Segment Start: Supplied data

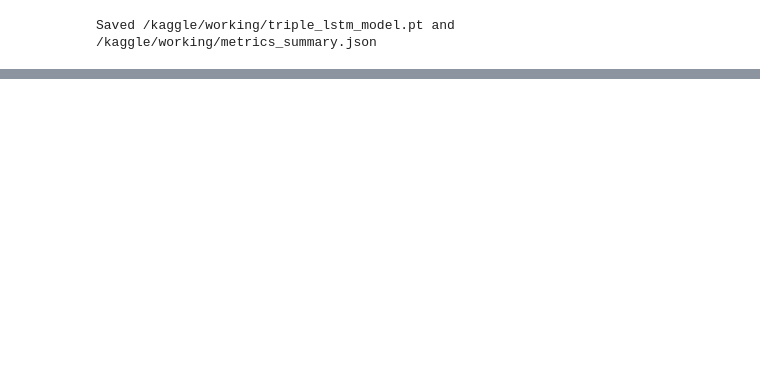
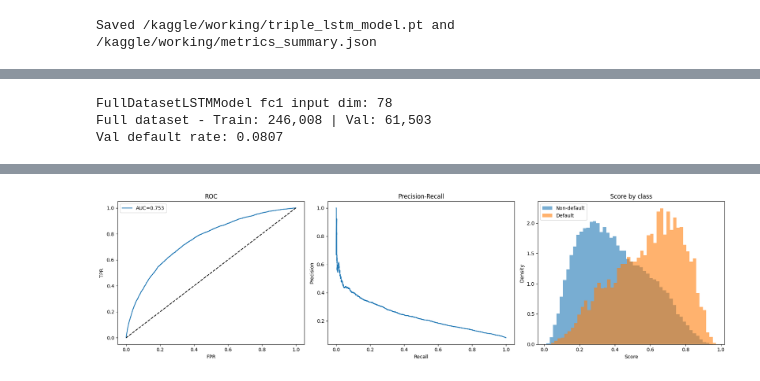
Before and after one commit to leemingloon/ocr-agentic-rag, a Jupyter notebook: notebooks/00_pd_homecredit_lstm_kaggle.ipynb, the cells around one changed output, grey strips where cells are left out. Cells and saved outputs as stored; diff of their text form; code cells hidden in the pictures; blank space fills up the shorter version.

```diff
--- a/notebooks/00_pd_homecredit_lstm_kaggle.ipynb
+++ b/notebooks/00_pd_homecredit_lstm_kaggle.ipynb
@@ -489,0 +1858,64 @@ The triple-stream LSTM demonstrates for production credit risk: (1) sequential m
+# %%
+#  Full Population: FullDatasetLSTMModel
+# Subclass of TripleLSTMModel with static_dim=14 (13 original + has_seq_flag bureau-presence indicator).
+# fc1 input: 32 + 16 + 16 + 14 = 78. forward() is inherited unchanged.
+
+class FullDatasetLSTMModel(TripleLSTMModel):
+    """TripleLSTMModel with static_dim=14 for full-307K dataset (has_seq_flag added)."""
+    def __init__(self):
+        super().__init__(static_dim=14)
+        # fc1 must be re-created: 32+16+16+14 = 78
+        self.fc1 = nn.Linear(32 + 16 + 16 + 14, 32)
+
+model_full = FullDatasetLSTMModel().to(DEVICE)
+print('FullDatasetLSTMModel fc1 input dim:', model_full.fc1.in_features)  # must be 78
+
+#  Full Population: Split and scale
+# split_and_scale() is defined in cell 013 - reused directly.
+# The function is agnostic to static_dim; the 14-column matrix passes through
+# identically to the 13-column version.
+
+(
+    ids_full_tr, ids_full_va,
+    X_inst_full_tr, X_inst_full_va,
+    X_bur_full_tr,  X_bur_full_va,
+    X_cc_full_tr,   X_cc_full_va,
+    X_static_full_tr, X_static_full_va,
+    y_full_tr, y_full_va,
+    scaler_full, medians_full
+) = split_and_scale(
+    ids_full, X_inst_full, X_bur_full, X_cc_full, X_static_raw_full, y_full
+)
+print(f'Full dataset - Train: {len(y_full_tr):,} | Val: {len(y_full_va):,}')
+print(f'Val default rate: {y_full_va.mean():.4f}')
+
+#  Full Population: DataLoaders
+# CreditDataset is defined in cell 015 - reused directly.
+
+full_train_ds = CreditDataset(X_inst_full_tr, X_bur_full_tr, X_cc_full_tr,
+                               X_static_full_tr, y_full_tr)
+full_val_ds   = CreditDataset(X_inst_full_va, X_bur_full_va, X_cc_full_va,
+                               X_static_full_va, y_full_va)
+
+num_workers_full = 0 if not IS_KAGGLE else 2
+full_train_loader = DataLoader(full_train_ds, batch_size=512,
+                                shuffle=True,  num_workers=num_workers_full)
+full_val_loader   = DataLoader(full_val_ds,   batch_size=512,
+                                shuffle=False, num_workers=num_workers_full)
+# %% [output]
+FullDatasetLSTMModel fc1 input dim: 78
+Full dataset - Train: 246,008 | Val: 61,503
+Val default rate: 0.0807
+# %%
+#  Full Population: Train and evaluate LSTM
+# train_model() is defined in cell 018. evaluate_model() is defined in cell 020.
+# Training and evaluation for the Full Population section.
+# run before evaluate_model is called. Both are combined here.
+
+model_full, history_full = train_model(
+    model_full, full_train_loader, full_val_loader, DEVICE, y_full_tr,
+    max_epochs=30, patience=5
+)
+
+metrics_full = evaluate_model(model_full, full_val_loader, DEVICE)
+# %% [output]
@@ -489,0 +1942 @@ The triple-stream LSTM demonstrates for production credit risk: (1) sequential m
+[figure, added]
```
Also changed, not shown: parts of 48 cells of this notebook, 18 other files.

Segment End: Supplied data

Required action:
Look through the data and gather every line with the string "FullDatasetLSTMModel" in it.

Output below:
+#  Full Population: FullDatasetLSTMModel
+class FullDatasetLSTMModel(TripleLSTMModel):
+model_full = FullDatasetLSTMModel().to(DEVICE)
+print('FullDatasetLSTMModel fc1 input dim:', model_full.fc1.in_features)  # must be 78
+FullDatasetLSTMModel fc1 input dim: 78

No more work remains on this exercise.